Exercise objective.
Could you repeat all of the entries below word for word, apart from the pictures?

Records for the task.
=======

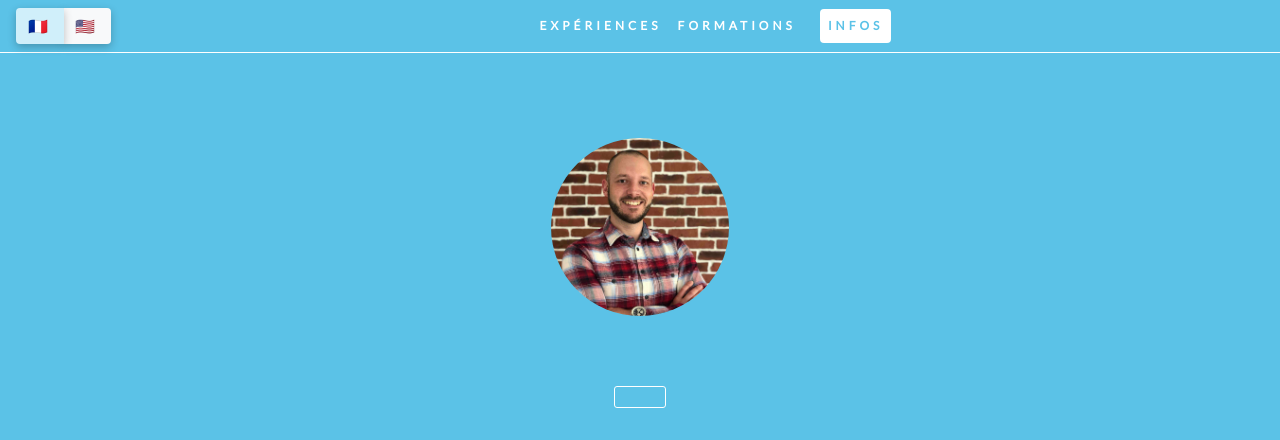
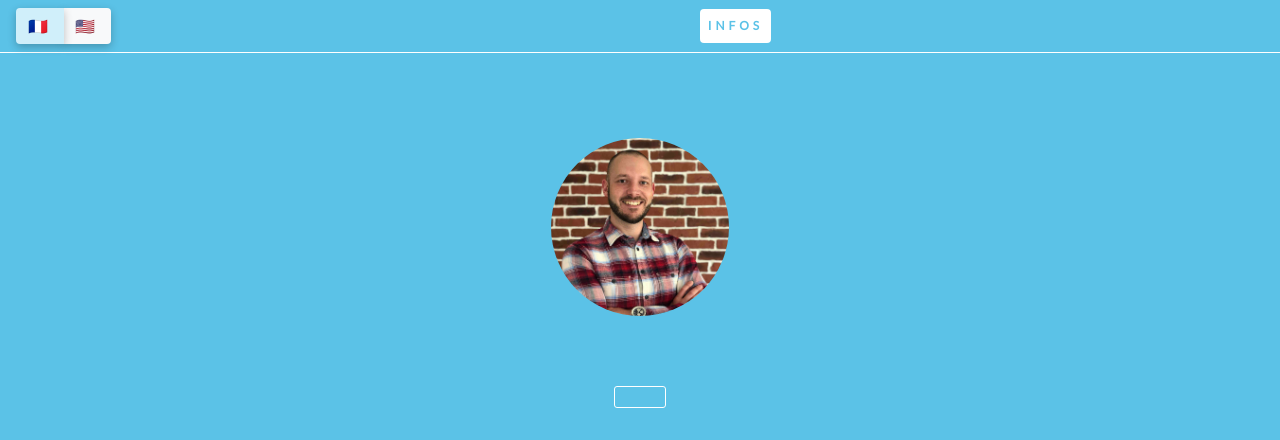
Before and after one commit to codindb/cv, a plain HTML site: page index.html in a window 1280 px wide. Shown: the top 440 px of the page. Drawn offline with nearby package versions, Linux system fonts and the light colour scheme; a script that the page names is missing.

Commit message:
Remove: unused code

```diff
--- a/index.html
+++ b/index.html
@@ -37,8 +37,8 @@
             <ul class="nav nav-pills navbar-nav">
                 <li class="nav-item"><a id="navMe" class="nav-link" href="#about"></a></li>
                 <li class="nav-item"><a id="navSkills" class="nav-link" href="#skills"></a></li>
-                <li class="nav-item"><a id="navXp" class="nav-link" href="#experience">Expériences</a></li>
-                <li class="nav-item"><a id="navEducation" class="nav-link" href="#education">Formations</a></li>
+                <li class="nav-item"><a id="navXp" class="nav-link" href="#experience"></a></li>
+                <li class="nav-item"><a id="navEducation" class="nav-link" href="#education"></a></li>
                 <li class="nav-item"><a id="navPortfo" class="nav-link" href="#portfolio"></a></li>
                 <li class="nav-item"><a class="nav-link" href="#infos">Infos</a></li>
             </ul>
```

=======

Answer to the problem.
Before and after one commit to codindb/cv, a plain HTML site: page index.html in a window 1280 px wide. Shown: the top 440 px of the page. Drawn offline with nearby package versions, Linux system fonts and the light colour scheme; a script that the page names is missing.

Commit message:
Remove: unused code

```diff
--- a/index.html
+++ b/index.html
@@ -37,8 +37,8 @@
             <ul class="nav nav-pills navbar-nav">
                 <li class="nav-item"><a id="navMe" class="nav-link" href="#about"></a></li>
                 <li class="nav-item"><a id="navSkills" class="nav-link" href="#skills"></a></li>
-                <li class="nav-item"><a id="navXp" class="nav-link" href="#experience">Expériences</a></li>
-                <li class="nav-item"><a id="navEducation" class="nav-link" href="#education">Formations</a></li>
+                <li class="nav-item"><a id="navXp" class="nav-link" href="#experience"></a></li>
+                <li class="nav-item"><a id="navEducation" class="nav-link" href="#education"></a></li>
                 <li class="nav-item"><a id="navPortfo" class="nav-link" href="#portfolio"></a></li>
                 <li class="nav-item"><a class="nav-link" href="#infos">Infos</a></li>
             </ul>
```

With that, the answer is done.